Although East of Eden is probably my favorite book of all time. Bel Canto by Ann Patchett, Paula by Isabelle Allende. There are so many!
Many years ago, I went on a creative weekend trip with a dear artist friend also named Jill. The plan was to spend three days in a remote cabin in Minnesota, where she would paint and I would write. Well, I didn’t realize there was no electricity in this cabin so my computer died before dinner. Since I have terrible handwriting and some carpal tunnel issues, I spent the long weekend reading all six of the books I brought with me “just in case” I needed a break from writing.
For three days, the other Jill would leave in the morning to paint by the lake and then come back inside the cabin for lunch and dinner, where she’d find me where she left me: On the sofa engrossed in a book. The only variable was my mood, depending on where I was in terms of page number and subject matter. We still laugh about this: One day she’d find me crying, the next day I’d be hysterically laughing and begging her to let me read something to her. The next day I was chewing my nails, hanging off a snowy cliff with the characters in Jon Krakauer’s book Into Thin Air (some of those people really had no business being there…I’m still scratching my head).
Now THAT’s good reading!
You are a person of enormous influence. If you could start a movement that would bring the most amount of good to the most amount of people, what would that be? You never know what your idea can trigger. 🙂
Well, first of all, that’s lovely. So, thank you.
And secondly, I’d like to think that I’ve already begun doing that with my talk and my book in inspiring people to let go of that which no longer serves them. And, actually giving them a process for doing it! The coveted “how.” That’s the movement — the movement to LET GO.
I’m excited to keep spreading the word, helping women value themselves first and most, so they’re more inclined to take the risks that are inherent in letting go.
So, they have the courage and confidence they need to be bold with their lives, and never settle for what they don’t want simply because they believe they don’t deserve what they do want … or that it’s not possible for or accessible to them. We each deserve the best.
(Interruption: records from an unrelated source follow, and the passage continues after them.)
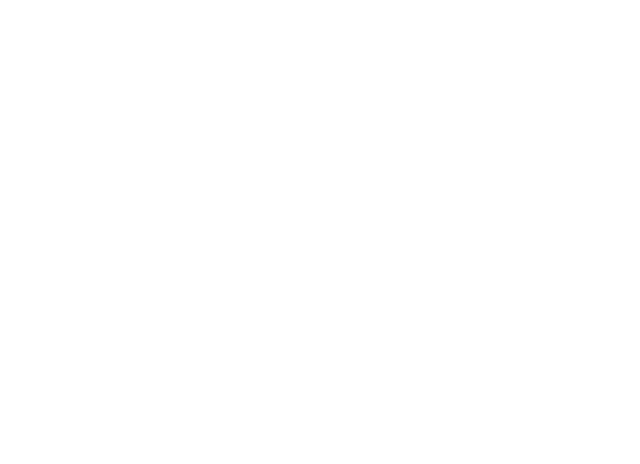
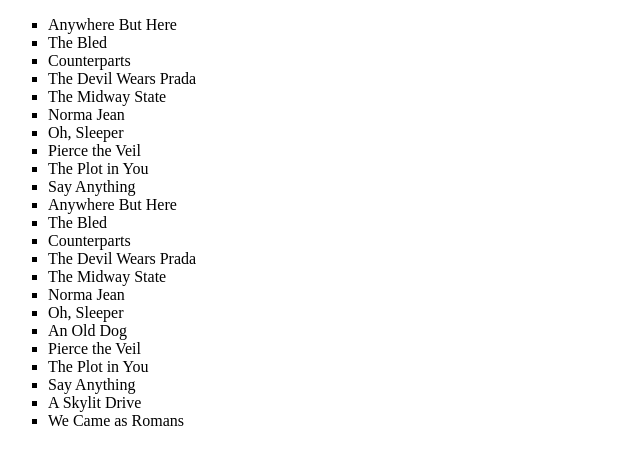
Before and after one commit to acciojob/sorting-articles-adityaSingh6271, a website: page main.html in a window 1280 px wide. Shown: the whole page, without its empty margins (0-640 px from the left). Drawn offline with Linux system fonts and the light colour scheme.

Commit message:
created a submission

```diff
--- a/main.html
+++ b/main.html
@@ -8,6 +8,21 @@
 
 <body>
 	<!-- the entire body must be written by student -->
+	<article>
+		<ul id = "band">
+			<li>Anywhere But Here</li>
+			<li>The Bled</li>
+			<li>Counterparts</li>
+			<li>The Devil Wears Prada</li>
+			<li>The Midway State</li>
+			<li>Norma Jean</li>
+			<li>Oh, Sleeper</li>
+			<li>Pierce the Veil</li>
+			<li>The Plot in You</li>
+			<li>Say Anything</li>
+
+		</ul>
+	</article>
     <script type="text/javascript" src="./script.js">
 </script>
 
--- a/script.js
+++ b/script.js
@@ -1 +1,22 @@
 //your JS code here. If required.
+   const bands = ['The Plot in You', 'The Devil Wears Prada', 'Pierce the Veil', 'Norma Jean', 'The Bled', 'Say Anything', 'The Midway State', 'We Came as Romans', 'Counterparts', 'Oh, Sleeper', 'A Skylit Drive', 'Anywhere But Here', 'An Old Dog'];
+
+        // Function to sort the bands without considering specified words
+        const sortBands = (bands) => {
+            return bands.sort((a, b) => {
+                // Helper function to remove specified words and get clean string for comparison
+                const cleanString = (str) => str.replace(/^(a|an|the) /i, '').trim();
+                return cleanString(a) > cleanString(b) ? 1 : -1;
+            });
+        };
+
+        // Get sorted bands
+        const sortedBands = sortBands(bands);
+
+        // Populate the unordered list with sorted bands
+        const bandList = document.getElementById('band');
+        sortedBands.forEach(band => {
+            const listItem = document.createElement('li');
+            listItem.textContent = band;
+            bandList.appendChild(listItem);
+        });
--- a/styles.css
+++ b/styles.css
@@ -1 +1,5 @@
 /*  your css code here. If applicable */
+#band{
+	list-style: square;
+
+}
```
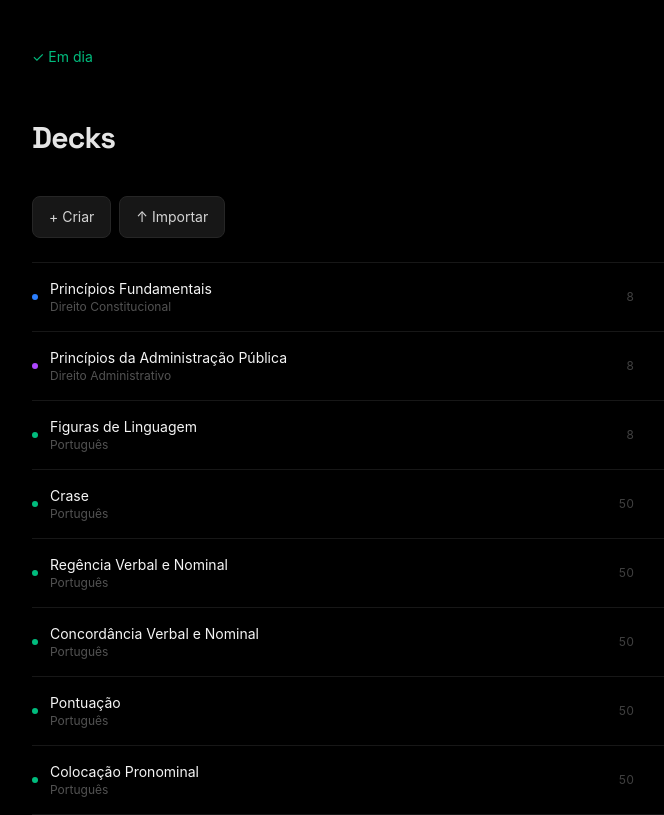
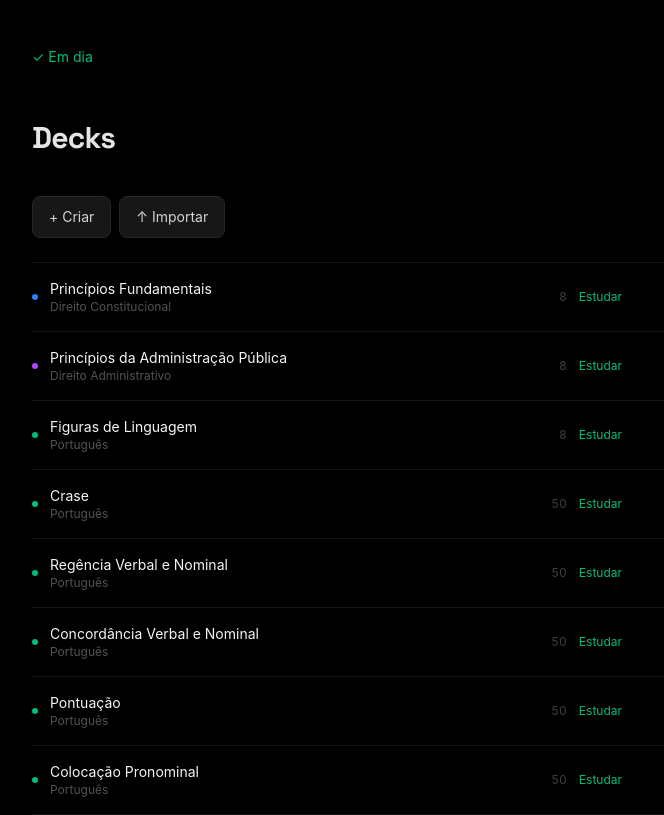
Before and after one commit to allisongm1992/concurso-cards, a Next.js app: page / in a window 1280 px wide. Both pictures are taken after a click on the button "Continuar sem conta". Shown: the whole page, without its empty margins (288-952 px from the left). Built offline with nearby package versions, Linux system fonts and the light colour scheme; no server answers.

Commit message:
feat: add direct flashcard study button per deck (no SR filter)

```diff
--- a/src/app/page.tsx
+++ b/src/app/page.tsx
@@ -192,6 +192,23 @@ export default function Home() {
     setGameState('studying')
   }
 
+  const handleStudyDeck = (deck: DeckData & { id?: string }) => {
+    // Direct flashcard study — use all cards from the deck, no spaced repetition filter
+    const dueCards: DueCard[] = deck.cards.map((card, i) => ({
+      id: deck.id ? `${deck.id}-${i}` : `local-${i}`,
+      front: card.front,
+      back: card.back,
+      deckId: deck.id || 'local',
+      deckTitle: deck.title,
+      stability: 1.0,
+      difficulty: 0.5,
+    }))
+    setStudyCards(dueCards)
+    setStudyBatch(0)
+    setStudyResults({ correct: 0, incorrect: 0 })
+    setGameState('studying')
+  }
+
   const handleStudyComplete = async (results: { correct: number; incorrect: number }) => {
     setStudyResults(prev => ({
       correct: prev.correct + results.correct,
@@ -301,6 +318,7 @@ export default function Home() {
             <DeckSelector
               decks={decks}
               onSelect={handleDeckSelect}
+              onStudy={handleStudyDeck}
               onCreateNew={handleCreateNew}
               onImport={() => setGameState('importing')}
             />
--- a/src/components/DeckSelector.tsx
+++ b/src/components/DeckSelector.tsx
@@ -6,6 +6,7 @@ import { exportDeckCSV } from '@/lib/deck-io'
 interface DeckSelectorProps {
   decks: (DeckData & { id?: string })[]
   onSelect: (deck: DeckData & { id?: string }) => void
+  onStudy: (deck: DeckData & { id?: string }) => void
   onCreateNew: () => void
   onImport: () => void
 }
@@ -21,7 +22,7 @@ const subjectDots: Record<string, string> = {
   'Legislação Específica': 'bg-indigo-500',
 }
 
-export default function DeckSelector({ decks, onSelect, onCreateNew, onImport }: DeckSelectorProps) {
+export default function DeckSelector({ decks, onSelect, onStudy, onCreateNew, onImport }: DeckSelectorProps) {
   const handleExport = (e: React.MouseEvent, deck: DeckData) => {
     e.stopPropagation()
     exportDeckCSV(deck)
@@ -70,6 +71,13 @@ export default function DeckSelector({ decks, onSelect, onCreateNew, onImport }:
               </div>
             </button>
             <button
+              onClick={(e) => { e.stopPropagation(); onStudy(deck) }}
+              className="px-3 py-1.5 text-xs text-emerald-500 hover:text-emerald-400 transition-colors cursor-pointer"
+              title="Estudar (flashcard)"
+            >
+              Estudar
+            </button>
+            <button
               onClick={(e) => handleExport(e, deck)}
               className="p-3 text-neutral-800 hover:text-neutral-400 transition-colors opacity-0 group-hover:opacity-100 cursor-pointer"
               title="Exportar CSV"
```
I know it can be scary and hard to let go. But, as part of this movement, we must remind people that fear and reluctance and grief of loss are temporary, short-term byproducts of being courageous, making hard choices in service of building a life you can love. Because letting go is incredibly transformational in the long term. The problem is we’re not hard-wired for change, so letting go, which at its very core is about creating change, can feel like climbing Mount Everest to some folks. (See how I did that? Jon Krakauer, Into Thin Air … sorry.) And if that’s the case, follow the process in my book. It will get you there!
How can our readers follow you on social media?
They can follow me @letgoforit on Facebook, Instagram and YouTube. And at Jill Sherer Murray on LinkedIn. They can also subscribe to my website at www.letgoforit.com to watch my talk, read my Big Wild Love advice column, and stay up on all the new things I have coming up to help folks let go in their own worlds. I also invite them to join my private Facebook group called “The Society of Big Wild Love with Jill Sherer Murray”. We’re having some really compelling conversations about what it takes to cultivate the Big Wild self-love you need to let go for the things that matter, so come on in!
Thank you so much for this. This was very inspiring!
My pleasure and thank you so much for the invite!